In the copy, keep every line below as it is and leave out the pictures.

- _Before-and-after change data_:
· · · ·

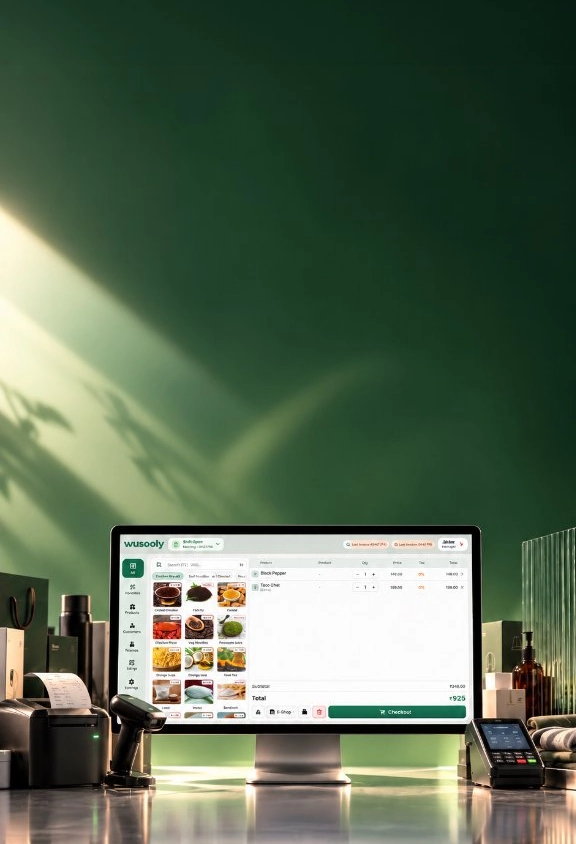
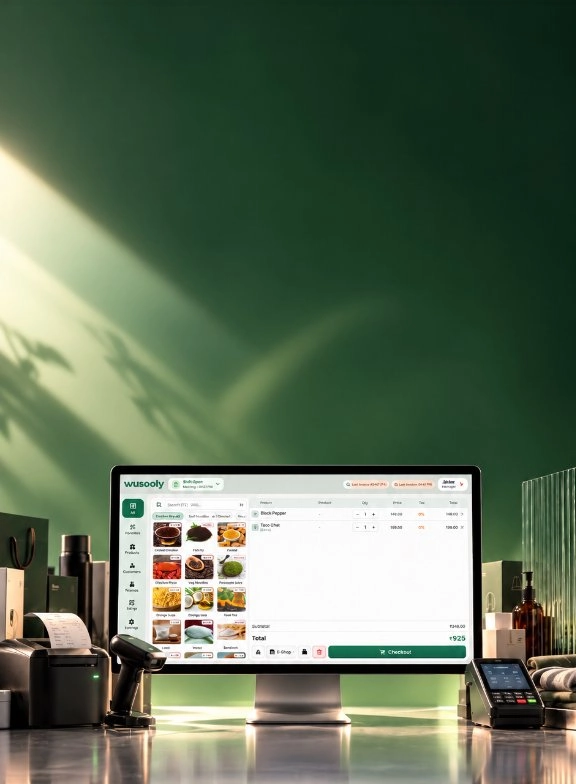
fix(mobile): crop additional 60px of top wall for tighter hero framing

Changed region(s): [[0.0, 0.1224, 1.0, 0.949]]

diff --git a/app/page.js b/app/page.js
@@ -240,7 +240,7 @@ export default function Home() {
               sizes="(max-width: 768px) 1px, 100vw"
             />
             <Image
-              src="/assets/hero-retail-pos-mobile-v5.webp"
+              src="/assets/hero-retail-pos-mobile-v6.webp"
               alt="Wusooly POS display in clean forest-green studio mobile view"
               fill
               priority
@@ -266,7 +266,7 @@ export default function Home() {
               sizes="(max-width: 768px) 1px, 100vw"
             />
             <Image
-              src="/assets/hero-cafe-pos-mobile-v5.webp"
+              src="/assets/hero-cafe-pos-mobile-v6.webp"
               alt="Wusooly Café POS studio setup mobile view"
               fill
               priority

· · · ·

- _COMPLETED TASK_:
fix(mobile): crop additional 60px of top wall for tighter hero framing

Changed region(s): [[0.0, 0.1224, 1.0, 0.949]]

diff --git a/app/page.js b/app/page.js
@@ -240,7 +240,7 @@ export default function Home() {
               sizes="(max-width: 768px) 1px, 100vw"
             />
             <Image
-              src="/assets/hero-retail-pos-mobile-v5.webp"
+              src="/assets/hero-retail-pos-mobile-v6.webp"
               alt="Wusooly POS display in clean forest-green studio mobile view"
               fill
               priority
@@ -266,7 +266,7 @@ export default function Home() {
               sizes="(max-width: 768px) 1px, 100vw"
             />
             <Image
-              src="/assets/hero-cafe-pos-mobile-v5.webp"
+              src="/assets/hero-cafe-pos-mobile-v6.webp"
               alt="Wusooly Café POS studio setup mobile view"
               fill
               priority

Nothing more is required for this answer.